The next couple of months (December of 2010 and January of 2011) were spent working 10 – 12 hours a day out of my apartment and then in the evenings I would head to a little cafe just down the street from where I would hole up for my nightly editing sessions. There, I would sit for another three to four hours while editing the work from earlier in the day and shoot it off to my clients. It shouldn’t come as any surprise that after several months of frequenting the cafe that I found myself drawn to the girl who was always serving my tea and softly smiling when I would fumble through my fledgling Spanish mumbling thank-yous and beyond.
But this isn’t a story about love on the road. At least not in full. Rather, this is a tale of how one person’s life can change dramatically, and the power The Internet, social media and passive income have for allowing a person to completely reverse their fortunes and provide a life previously only dreamed of. This is Cristina’s story. Read More
As my long-term readers know, I’m a firm believer in the continual evolution of one’s self.

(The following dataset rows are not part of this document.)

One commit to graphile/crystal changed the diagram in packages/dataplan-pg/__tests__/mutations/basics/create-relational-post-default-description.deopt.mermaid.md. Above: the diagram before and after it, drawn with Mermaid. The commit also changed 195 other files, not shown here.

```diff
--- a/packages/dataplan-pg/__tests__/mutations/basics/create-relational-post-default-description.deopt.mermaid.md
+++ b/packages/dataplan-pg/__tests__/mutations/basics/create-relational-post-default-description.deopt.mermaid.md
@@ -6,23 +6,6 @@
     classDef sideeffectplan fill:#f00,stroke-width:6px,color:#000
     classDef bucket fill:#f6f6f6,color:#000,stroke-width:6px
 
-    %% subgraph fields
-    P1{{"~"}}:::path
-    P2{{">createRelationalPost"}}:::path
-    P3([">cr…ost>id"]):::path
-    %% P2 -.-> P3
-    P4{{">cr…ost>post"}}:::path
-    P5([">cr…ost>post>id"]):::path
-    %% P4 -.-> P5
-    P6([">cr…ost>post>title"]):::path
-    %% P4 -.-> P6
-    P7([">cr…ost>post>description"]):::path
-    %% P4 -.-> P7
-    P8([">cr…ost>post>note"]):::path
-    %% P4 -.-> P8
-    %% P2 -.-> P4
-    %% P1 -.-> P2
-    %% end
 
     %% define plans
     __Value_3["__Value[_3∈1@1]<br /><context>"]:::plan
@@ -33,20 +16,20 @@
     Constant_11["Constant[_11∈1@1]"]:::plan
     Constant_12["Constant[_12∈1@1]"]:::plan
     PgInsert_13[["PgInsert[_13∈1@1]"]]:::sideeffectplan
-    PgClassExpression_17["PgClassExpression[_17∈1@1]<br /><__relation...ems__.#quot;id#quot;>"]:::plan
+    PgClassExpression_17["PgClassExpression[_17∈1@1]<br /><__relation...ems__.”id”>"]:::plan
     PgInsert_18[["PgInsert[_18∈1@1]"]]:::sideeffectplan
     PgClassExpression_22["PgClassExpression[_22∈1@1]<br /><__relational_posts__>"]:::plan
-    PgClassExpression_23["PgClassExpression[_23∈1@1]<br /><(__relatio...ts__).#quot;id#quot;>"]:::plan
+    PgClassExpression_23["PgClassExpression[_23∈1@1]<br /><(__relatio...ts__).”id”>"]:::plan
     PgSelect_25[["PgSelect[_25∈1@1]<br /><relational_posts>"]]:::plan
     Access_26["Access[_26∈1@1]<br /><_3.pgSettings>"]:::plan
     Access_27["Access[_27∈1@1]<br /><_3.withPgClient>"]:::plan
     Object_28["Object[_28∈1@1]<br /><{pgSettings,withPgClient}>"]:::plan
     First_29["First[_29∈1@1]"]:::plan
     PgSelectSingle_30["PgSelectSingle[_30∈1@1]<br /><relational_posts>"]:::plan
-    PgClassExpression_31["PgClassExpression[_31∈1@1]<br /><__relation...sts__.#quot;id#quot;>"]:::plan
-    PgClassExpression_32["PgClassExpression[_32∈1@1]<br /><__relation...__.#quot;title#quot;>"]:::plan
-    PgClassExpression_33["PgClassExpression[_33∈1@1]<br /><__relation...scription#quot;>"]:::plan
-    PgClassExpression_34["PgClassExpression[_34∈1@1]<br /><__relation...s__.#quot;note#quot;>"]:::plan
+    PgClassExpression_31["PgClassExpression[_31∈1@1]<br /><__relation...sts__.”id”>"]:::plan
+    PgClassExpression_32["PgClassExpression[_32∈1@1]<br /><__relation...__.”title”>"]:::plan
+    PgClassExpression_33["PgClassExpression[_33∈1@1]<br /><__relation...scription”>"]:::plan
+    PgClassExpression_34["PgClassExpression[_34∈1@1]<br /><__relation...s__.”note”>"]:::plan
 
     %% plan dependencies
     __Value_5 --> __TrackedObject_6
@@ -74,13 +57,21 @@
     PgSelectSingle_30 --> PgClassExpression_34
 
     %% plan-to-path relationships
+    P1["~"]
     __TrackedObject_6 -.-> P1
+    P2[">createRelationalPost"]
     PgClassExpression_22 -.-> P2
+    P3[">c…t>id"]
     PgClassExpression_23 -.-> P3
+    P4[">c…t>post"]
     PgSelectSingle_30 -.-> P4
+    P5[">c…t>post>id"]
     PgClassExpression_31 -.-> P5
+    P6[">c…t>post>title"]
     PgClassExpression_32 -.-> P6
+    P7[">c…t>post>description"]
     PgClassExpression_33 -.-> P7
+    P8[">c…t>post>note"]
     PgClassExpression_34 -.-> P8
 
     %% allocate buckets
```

No one is born perfect, and no one is by default perfect: it takes hard work to achieve any level of success, and for the vast majority of players in the field it’s about consistency and persistence, not luck of the draw.
When you are 20 years old, you don’t know shit. You are nothing but raw materials, unrefined but lacking any polish. And unrefined raw materials (no matter how valuable) are simply wasted potential; they don’t do anyone any good and until they’ve been refined they are nothing more than empty space.
Everyone who is worth anything in this world, whether it be as a musician, painter, Fortune 500 CEO, Bill Gates, Ian Anderson, Keith Richards, Geoff Colvin and beyond, has spent time honing their skills to reach the point they are at. In the words of Jason Nazar in this brilliant Forbes piece, even the most seemingly gifted folks methodically and painfully worked their way to success.
With that in mind, let’s take a closer look at his list of 20 things that the youth of today just don’t get…and what are the most important aspects to focus on. Read More